When planning to grow asparagus, it pays to prepare the bed and the location well, as a poorly prepared asparagus bed will produce a scant harvest! When determining the ideal growing conditions, one only needs to observe nature. Asparagus grows wild and favours slightly salty (coastal) regions - which can difficult when trying to identify suitable companions - although both parsley and rosemary are thought to be good companions - not many plants like this kind of salty soil structure. As well as difficult suitors, these penickity vegetables also cultivate patience, as the vegetable has a three year pre-amble before the grower is able to harvest fully!
All this said, there's nothing quite like walking out to the garden and cutting fresh asparagus for breakfast!
I finally decided to get my asparagus started last year. Although my own back yard is not anything close to asparagus friendly, I started with both seeds and seedlings, sowing into large pots and containers, which I planned to transplant this season. Hence, sneaking a year forward in that 'three year' growing requirement for new asparagus patches.
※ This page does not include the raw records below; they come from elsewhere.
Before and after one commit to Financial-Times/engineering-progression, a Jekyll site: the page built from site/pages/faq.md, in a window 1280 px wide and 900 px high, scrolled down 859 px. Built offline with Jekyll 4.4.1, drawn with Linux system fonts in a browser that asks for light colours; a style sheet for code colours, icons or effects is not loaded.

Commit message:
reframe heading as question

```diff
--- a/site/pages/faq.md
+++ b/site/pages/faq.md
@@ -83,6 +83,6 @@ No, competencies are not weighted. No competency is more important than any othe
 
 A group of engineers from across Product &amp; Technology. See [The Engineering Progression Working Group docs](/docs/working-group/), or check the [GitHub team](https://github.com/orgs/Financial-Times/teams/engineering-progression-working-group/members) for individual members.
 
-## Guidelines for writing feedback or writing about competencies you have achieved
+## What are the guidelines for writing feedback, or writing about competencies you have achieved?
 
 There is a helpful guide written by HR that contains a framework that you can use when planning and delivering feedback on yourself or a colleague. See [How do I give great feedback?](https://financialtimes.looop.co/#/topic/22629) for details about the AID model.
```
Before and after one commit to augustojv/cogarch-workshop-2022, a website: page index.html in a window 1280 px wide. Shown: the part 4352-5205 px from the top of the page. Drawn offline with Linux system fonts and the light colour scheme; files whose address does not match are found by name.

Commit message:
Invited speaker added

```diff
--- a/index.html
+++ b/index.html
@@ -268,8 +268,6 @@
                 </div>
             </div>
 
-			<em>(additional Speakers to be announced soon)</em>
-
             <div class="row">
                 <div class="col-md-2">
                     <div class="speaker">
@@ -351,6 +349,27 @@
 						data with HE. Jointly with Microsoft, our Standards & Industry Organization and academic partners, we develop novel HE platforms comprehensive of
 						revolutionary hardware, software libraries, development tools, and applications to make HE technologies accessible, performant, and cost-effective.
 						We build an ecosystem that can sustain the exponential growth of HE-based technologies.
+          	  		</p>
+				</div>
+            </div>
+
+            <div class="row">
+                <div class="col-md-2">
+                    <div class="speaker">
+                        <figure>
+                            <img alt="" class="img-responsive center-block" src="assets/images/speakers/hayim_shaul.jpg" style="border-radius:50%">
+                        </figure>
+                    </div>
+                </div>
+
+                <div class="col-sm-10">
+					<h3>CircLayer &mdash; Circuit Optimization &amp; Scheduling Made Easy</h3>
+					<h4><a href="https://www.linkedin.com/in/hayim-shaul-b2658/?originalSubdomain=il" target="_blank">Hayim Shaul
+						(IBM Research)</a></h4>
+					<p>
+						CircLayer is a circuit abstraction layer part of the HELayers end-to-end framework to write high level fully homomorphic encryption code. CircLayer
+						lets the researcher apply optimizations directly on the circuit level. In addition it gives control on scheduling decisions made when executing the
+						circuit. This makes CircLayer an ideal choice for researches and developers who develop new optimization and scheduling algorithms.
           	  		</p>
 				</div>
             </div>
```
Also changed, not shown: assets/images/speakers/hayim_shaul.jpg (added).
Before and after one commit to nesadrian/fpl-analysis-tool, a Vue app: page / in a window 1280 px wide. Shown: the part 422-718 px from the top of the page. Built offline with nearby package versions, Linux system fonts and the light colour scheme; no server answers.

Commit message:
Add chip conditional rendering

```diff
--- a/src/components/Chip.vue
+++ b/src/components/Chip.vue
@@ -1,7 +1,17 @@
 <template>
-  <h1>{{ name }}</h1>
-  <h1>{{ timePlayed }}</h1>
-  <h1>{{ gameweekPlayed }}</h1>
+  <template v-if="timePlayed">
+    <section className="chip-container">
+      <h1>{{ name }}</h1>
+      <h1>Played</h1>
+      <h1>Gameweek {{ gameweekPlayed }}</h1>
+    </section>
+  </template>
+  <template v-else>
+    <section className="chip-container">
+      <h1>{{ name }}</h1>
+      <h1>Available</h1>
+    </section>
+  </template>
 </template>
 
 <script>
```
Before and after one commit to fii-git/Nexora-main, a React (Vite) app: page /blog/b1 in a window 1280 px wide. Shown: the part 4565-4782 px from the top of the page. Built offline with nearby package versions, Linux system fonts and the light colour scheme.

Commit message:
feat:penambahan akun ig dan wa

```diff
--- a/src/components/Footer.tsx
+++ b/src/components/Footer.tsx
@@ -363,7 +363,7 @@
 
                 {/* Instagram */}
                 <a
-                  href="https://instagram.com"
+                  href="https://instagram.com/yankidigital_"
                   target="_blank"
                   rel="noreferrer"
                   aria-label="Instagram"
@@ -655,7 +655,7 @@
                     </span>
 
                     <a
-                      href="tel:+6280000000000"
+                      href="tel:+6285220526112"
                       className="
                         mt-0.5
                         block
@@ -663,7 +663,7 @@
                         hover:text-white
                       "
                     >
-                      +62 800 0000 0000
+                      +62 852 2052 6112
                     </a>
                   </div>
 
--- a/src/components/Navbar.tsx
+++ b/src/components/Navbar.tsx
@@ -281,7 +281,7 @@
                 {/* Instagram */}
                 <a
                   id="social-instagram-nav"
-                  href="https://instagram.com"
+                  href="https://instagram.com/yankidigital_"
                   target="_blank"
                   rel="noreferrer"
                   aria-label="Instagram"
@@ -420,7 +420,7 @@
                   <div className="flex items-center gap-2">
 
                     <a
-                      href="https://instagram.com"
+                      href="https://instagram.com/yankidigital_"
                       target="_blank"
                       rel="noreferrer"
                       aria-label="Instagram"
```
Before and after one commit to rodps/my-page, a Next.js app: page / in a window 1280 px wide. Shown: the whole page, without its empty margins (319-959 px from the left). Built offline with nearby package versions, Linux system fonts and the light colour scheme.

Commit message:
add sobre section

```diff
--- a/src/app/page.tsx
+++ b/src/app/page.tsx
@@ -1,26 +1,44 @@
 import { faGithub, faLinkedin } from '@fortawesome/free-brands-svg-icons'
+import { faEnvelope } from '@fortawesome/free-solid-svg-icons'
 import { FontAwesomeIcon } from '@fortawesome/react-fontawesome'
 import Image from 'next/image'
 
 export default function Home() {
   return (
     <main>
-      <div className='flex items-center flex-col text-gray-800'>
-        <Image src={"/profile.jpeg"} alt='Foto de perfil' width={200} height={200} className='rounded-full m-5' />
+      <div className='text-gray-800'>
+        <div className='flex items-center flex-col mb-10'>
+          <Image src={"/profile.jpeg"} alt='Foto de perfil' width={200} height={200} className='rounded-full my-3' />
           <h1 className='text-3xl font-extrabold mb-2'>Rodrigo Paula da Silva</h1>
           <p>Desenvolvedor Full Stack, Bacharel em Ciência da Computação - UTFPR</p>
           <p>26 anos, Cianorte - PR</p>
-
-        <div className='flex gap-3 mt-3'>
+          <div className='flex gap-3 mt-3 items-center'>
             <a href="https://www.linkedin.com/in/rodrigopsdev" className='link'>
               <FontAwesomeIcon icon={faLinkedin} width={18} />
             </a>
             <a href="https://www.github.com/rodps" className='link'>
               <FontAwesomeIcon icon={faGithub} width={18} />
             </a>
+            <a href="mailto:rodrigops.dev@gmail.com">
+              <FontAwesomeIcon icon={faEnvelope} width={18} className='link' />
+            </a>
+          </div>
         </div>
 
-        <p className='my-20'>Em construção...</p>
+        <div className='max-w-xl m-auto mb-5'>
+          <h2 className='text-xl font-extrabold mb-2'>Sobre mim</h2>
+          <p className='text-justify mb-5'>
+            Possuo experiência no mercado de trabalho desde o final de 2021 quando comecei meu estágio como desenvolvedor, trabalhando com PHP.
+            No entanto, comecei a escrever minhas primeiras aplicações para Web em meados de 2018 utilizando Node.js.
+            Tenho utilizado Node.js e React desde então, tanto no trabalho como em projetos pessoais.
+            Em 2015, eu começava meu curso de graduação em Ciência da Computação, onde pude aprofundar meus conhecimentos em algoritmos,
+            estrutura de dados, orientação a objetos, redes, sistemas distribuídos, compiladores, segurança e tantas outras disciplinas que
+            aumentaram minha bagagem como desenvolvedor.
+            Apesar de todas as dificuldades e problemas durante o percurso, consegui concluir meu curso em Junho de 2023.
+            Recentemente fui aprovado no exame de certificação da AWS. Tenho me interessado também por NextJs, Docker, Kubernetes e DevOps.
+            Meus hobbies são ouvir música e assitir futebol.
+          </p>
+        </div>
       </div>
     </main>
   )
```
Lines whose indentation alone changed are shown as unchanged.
The first year saw fairly strong, and rather cute asparagus spears grow and lots of feathery ferns. They were very tempting to harvest, but to promote healthy crowns, it is advisable to not harvest until the third year. So, they were allowed to dieback over the winter. And have appeared again this year, some fairing better than others, but all now in their second year and ready to transplant into a new garden.
Although asparagus is commonly believed to be difficult to plant and cultivate in a regular suburban kitchen garden, I thought that I would get the ball rolling and start planting this year. The spears (in the first picture above) are first year seedlings - it takes three years before full harvesting can take place. I've been wanting to grow my own ever since tasting the wild asparagus I discovered with a friend while wandering the hills of the Okanagan in British Columbia. Those skinny spears melted in our mouths when we ate them later at her place overlooking Okanagan Lake that evening.
If planning to grow asparagus, start by getting familiar with do's and dont's on the internet: Vegetable Gardening Online
Once ready to start your own, an excellent book that provides everything you need for growing is Grow the Best Asparagus (Storey Country Wisdom Bulletin)
So, even though my current garden is a tiny asparagus unfriendly location, I'm glad I decided to start last year, as now I'm in my second year and will be harvesting like crazy next year!
The plants have taken well in their various containers and planting spaces, I've now moved house and have a bigger garden so I'm carefully transplanting to larger raised beds and into terraced growing spaces at the top of the garden. I've resisted the urge to 'harvest' this year, although some of those tender little shoots have beed especially difficult to ignore! Of the twenty or so plants I put in (a mix of seeds and seedlings) I have had approx 80 percent success rate this year - only a couple have not thrown out little asparagus spears. But, I have rescued the root crowns and planted out, so will wait to see if they make an appearance in year three!
Further reading + resources